**EXERCISE:** Show every line below where "checks" can be found.

»»

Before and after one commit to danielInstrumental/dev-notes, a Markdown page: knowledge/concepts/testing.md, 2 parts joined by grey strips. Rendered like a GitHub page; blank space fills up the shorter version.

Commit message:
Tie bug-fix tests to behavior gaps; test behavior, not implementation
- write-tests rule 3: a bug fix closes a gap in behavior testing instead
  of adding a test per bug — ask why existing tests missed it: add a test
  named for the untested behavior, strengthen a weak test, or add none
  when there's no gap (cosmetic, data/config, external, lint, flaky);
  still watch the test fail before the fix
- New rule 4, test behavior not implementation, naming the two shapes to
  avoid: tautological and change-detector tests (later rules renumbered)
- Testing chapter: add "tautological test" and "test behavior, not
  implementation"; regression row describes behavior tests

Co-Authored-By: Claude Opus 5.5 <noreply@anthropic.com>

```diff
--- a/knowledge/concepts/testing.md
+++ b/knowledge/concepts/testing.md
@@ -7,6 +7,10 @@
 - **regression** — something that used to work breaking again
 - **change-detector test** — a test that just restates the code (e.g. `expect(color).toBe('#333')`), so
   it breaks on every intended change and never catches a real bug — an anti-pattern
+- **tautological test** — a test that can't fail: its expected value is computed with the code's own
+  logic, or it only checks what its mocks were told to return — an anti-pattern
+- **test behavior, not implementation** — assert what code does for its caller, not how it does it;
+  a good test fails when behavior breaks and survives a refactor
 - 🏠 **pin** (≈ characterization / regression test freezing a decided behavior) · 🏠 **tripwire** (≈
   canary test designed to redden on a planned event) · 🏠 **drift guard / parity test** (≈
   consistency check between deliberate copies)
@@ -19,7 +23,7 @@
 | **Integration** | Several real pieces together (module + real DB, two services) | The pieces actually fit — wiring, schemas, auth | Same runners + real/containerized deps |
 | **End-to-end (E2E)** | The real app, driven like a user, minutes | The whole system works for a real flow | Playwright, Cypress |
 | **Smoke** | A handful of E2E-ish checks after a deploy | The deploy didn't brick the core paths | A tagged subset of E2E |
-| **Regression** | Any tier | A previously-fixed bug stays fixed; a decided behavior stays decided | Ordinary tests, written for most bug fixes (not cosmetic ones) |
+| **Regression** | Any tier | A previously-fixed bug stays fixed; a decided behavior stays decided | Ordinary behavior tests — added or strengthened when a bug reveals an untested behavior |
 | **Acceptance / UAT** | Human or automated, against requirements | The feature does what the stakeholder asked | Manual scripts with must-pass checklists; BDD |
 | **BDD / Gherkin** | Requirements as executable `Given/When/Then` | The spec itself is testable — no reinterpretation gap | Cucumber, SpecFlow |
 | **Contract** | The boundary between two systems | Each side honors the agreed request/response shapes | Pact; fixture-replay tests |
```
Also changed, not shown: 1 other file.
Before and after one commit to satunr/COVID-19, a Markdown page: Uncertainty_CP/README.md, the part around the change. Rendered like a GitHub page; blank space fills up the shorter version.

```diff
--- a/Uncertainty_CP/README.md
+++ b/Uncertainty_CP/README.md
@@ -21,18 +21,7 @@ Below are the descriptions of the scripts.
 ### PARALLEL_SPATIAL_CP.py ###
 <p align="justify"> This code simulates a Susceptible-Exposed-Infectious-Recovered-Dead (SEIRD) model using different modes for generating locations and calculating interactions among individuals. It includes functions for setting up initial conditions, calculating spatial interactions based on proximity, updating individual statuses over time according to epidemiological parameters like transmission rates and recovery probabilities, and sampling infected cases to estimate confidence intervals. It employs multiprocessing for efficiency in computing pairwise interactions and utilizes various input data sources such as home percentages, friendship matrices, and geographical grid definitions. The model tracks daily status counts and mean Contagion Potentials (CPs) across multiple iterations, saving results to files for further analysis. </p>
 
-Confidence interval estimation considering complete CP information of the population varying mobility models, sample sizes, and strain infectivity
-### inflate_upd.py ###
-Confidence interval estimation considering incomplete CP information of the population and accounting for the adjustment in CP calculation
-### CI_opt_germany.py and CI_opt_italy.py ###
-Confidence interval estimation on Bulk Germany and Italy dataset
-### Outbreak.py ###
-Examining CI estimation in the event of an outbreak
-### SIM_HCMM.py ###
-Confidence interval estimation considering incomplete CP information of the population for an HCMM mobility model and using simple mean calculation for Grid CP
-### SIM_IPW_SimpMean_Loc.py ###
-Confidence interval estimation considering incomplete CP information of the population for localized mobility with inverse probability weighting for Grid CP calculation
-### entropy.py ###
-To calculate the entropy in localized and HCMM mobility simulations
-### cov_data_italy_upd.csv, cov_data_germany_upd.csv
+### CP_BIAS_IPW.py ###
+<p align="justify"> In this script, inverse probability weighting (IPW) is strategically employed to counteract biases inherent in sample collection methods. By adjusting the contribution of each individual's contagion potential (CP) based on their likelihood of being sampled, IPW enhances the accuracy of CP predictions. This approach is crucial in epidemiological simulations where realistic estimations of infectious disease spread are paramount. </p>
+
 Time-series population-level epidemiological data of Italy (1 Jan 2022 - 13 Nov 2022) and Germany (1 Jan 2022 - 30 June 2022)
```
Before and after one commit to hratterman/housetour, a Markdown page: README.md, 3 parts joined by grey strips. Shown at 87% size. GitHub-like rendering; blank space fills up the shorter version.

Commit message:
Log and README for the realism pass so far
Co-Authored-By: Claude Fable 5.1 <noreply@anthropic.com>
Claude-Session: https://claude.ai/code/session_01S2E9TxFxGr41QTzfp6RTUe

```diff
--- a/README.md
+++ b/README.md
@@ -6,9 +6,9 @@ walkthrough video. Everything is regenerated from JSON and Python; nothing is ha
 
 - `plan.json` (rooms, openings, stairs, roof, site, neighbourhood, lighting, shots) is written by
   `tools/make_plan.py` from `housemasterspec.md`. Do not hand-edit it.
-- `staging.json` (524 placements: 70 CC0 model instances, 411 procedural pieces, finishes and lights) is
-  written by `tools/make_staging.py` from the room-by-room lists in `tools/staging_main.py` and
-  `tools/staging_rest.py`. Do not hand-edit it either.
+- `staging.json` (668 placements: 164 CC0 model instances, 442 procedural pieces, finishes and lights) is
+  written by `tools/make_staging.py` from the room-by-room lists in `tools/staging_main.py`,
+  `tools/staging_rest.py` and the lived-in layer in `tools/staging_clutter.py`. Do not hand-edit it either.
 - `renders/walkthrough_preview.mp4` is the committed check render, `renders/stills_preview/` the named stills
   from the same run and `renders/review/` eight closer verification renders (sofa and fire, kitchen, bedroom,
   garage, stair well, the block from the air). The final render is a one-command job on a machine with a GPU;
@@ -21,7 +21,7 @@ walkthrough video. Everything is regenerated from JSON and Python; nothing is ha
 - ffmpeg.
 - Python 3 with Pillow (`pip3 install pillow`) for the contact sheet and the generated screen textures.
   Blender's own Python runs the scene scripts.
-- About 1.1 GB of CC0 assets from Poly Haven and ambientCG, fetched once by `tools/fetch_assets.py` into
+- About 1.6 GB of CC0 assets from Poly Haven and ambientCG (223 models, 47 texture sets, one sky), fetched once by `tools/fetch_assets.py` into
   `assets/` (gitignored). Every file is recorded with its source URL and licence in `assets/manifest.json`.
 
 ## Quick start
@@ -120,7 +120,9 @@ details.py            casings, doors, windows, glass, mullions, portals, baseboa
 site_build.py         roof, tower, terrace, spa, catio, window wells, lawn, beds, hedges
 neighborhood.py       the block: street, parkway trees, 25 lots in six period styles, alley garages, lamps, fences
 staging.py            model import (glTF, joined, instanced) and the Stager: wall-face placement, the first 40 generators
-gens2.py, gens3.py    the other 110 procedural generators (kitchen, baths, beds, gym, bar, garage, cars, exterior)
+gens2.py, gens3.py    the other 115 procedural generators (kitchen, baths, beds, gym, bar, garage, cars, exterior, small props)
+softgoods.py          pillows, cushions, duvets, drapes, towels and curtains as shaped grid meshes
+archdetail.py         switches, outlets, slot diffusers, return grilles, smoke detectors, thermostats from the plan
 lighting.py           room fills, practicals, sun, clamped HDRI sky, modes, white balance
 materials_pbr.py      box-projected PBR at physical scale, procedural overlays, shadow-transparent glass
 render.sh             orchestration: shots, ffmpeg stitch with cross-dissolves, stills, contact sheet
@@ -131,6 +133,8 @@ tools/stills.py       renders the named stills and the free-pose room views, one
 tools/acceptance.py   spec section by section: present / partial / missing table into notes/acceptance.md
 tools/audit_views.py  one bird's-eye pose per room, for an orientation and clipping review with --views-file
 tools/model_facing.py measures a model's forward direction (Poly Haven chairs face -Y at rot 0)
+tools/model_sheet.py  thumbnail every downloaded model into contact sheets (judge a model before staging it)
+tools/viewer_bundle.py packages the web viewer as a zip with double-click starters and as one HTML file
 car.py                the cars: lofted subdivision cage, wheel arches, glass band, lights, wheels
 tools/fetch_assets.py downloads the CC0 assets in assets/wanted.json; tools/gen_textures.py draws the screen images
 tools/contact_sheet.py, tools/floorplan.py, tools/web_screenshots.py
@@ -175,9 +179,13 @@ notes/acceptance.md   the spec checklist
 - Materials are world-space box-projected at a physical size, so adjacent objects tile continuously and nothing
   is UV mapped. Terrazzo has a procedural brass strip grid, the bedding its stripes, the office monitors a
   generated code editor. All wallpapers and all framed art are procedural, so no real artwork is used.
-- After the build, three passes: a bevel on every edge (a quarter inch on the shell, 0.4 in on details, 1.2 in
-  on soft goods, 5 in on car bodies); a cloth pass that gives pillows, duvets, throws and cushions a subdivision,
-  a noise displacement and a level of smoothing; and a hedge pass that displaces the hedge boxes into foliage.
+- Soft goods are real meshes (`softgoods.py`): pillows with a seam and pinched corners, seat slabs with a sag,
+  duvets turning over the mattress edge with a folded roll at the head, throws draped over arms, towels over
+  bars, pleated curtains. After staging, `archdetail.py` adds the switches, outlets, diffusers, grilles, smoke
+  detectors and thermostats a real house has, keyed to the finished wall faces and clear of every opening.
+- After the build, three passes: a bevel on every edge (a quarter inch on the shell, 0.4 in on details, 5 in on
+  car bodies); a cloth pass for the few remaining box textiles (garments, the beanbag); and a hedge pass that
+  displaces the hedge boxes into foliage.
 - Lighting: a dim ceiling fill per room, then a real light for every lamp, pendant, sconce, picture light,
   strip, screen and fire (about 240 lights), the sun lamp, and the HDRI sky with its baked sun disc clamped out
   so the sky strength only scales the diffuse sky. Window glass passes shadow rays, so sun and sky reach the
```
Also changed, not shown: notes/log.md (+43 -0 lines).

««

**EXERCISE ANSWER:**
+  logic, or it only checks what its mocks were told to return — an anti-pattern
 | **Smoke** | A handful of E2E-ish checks after a deploy | The deploy didn't brick the core paths | A tagged subset of E2E |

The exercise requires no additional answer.